[Web document revisions]
········

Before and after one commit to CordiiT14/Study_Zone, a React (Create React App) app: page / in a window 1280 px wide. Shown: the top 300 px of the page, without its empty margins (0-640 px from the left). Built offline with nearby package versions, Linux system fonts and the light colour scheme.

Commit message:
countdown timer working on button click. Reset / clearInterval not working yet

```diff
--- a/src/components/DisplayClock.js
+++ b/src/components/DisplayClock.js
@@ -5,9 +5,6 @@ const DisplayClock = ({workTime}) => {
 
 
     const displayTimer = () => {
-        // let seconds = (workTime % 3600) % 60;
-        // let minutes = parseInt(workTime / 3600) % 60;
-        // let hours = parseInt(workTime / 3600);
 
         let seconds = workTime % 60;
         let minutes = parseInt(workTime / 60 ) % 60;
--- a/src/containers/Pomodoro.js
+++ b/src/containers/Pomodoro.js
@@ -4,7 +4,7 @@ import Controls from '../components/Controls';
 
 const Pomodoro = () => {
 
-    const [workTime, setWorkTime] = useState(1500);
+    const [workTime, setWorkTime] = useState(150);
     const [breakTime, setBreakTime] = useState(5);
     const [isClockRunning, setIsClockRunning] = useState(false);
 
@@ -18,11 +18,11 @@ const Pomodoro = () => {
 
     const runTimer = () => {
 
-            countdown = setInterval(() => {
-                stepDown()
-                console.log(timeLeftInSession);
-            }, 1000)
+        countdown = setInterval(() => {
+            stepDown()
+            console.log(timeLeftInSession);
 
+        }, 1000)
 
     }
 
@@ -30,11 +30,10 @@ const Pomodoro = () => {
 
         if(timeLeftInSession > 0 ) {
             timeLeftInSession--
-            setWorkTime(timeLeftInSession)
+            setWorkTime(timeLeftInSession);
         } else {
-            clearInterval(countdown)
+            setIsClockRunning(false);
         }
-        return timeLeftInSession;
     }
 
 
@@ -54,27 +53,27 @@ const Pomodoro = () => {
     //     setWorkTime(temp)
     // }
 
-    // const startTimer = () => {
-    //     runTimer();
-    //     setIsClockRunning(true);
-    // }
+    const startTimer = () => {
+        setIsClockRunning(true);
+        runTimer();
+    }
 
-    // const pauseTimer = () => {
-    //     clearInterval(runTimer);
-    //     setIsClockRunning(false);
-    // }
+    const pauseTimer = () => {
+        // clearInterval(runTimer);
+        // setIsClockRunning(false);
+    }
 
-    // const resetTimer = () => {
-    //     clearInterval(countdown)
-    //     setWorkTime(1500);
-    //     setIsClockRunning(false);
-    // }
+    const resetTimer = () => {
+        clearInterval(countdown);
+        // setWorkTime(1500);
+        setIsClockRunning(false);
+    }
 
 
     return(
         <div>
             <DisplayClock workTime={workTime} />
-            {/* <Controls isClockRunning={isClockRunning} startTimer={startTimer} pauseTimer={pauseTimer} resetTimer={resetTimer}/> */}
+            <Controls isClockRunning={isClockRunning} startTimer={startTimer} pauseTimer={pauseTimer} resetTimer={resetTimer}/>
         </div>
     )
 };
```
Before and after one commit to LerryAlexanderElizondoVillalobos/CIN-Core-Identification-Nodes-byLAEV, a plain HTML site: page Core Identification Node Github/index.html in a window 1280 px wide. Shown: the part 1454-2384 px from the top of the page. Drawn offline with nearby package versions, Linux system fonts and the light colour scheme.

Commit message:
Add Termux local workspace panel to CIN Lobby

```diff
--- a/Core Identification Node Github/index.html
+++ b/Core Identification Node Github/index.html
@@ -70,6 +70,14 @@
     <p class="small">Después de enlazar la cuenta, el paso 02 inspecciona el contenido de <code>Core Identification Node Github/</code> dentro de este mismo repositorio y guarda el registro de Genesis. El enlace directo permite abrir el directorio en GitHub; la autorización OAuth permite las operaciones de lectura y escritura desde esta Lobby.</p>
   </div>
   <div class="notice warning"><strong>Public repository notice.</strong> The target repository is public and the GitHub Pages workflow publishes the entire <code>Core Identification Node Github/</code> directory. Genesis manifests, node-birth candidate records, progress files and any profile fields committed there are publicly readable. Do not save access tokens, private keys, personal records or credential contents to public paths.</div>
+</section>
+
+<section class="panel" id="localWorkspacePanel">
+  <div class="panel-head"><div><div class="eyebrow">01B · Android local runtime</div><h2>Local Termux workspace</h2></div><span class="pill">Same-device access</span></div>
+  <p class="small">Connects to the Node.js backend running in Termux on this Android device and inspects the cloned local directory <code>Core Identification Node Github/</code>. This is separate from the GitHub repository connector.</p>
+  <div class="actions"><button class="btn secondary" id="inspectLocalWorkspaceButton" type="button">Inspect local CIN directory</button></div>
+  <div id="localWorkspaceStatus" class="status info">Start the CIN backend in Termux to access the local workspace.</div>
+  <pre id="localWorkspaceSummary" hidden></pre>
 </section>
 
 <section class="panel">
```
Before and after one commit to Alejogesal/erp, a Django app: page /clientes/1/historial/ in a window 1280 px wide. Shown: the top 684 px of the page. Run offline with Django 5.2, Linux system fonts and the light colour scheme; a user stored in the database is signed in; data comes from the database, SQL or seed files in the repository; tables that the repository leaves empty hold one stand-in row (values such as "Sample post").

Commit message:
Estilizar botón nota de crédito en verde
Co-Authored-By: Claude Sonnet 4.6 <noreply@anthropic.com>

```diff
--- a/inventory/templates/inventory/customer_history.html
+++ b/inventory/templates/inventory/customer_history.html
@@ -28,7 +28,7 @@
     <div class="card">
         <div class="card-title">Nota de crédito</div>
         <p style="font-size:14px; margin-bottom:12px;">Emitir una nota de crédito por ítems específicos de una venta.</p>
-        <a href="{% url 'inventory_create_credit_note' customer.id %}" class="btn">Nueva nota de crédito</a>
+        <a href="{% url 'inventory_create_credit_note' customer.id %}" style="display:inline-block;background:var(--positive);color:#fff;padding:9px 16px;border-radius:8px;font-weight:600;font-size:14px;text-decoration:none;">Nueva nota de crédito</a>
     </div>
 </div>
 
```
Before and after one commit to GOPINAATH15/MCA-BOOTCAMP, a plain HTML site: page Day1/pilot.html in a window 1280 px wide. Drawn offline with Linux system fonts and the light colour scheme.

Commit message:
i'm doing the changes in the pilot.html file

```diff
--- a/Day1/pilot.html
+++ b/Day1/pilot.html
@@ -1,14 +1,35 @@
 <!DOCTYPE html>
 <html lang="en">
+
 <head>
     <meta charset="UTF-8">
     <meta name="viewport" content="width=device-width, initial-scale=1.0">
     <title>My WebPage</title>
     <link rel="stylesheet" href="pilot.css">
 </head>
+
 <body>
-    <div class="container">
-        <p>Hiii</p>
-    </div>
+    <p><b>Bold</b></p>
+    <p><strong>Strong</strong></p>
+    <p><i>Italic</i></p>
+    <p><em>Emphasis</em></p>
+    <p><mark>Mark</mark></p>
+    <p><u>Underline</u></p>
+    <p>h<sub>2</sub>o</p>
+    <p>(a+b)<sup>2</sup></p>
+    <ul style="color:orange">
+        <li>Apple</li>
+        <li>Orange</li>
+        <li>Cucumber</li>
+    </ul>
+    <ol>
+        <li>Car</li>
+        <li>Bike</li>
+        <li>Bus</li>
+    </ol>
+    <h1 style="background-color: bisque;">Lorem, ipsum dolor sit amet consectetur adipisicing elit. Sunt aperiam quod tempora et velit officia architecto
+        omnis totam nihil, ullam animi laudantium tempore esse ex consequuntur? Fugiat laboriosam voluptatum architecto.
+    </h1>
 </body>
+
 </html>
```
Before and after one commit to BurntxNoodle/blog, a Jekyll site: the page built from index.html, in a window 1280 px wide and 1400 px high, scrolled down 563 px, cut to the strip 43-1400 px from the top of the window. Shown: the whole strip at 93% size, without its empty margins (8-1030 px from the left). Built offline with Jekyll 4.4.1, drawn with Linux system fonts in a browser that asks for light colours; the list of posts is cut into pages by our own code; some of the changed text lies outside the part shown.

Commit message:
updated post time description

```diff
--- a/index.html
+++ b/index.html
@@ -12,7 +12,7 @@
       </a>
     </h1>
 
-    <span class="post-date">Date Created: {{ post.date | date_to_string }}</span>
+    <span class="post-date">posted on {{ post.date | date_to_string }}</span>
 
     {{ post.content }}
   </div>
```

········

● **About this exercise**
Filter the entries down to the lines holding the string "panel". Copy each of those lines.

● **Solution for this exercise**
Add Termux local workspace panel to CIN Lobby
+<section class="panel" id="localWorkspacePanel">
+  <div class="panel-head"><div><div class="eyebrow">01B · Android local runtime</div><h2>Local Termux workspace</h2></div><span class="pill">Same-device access</span></div>
 <section class="panel">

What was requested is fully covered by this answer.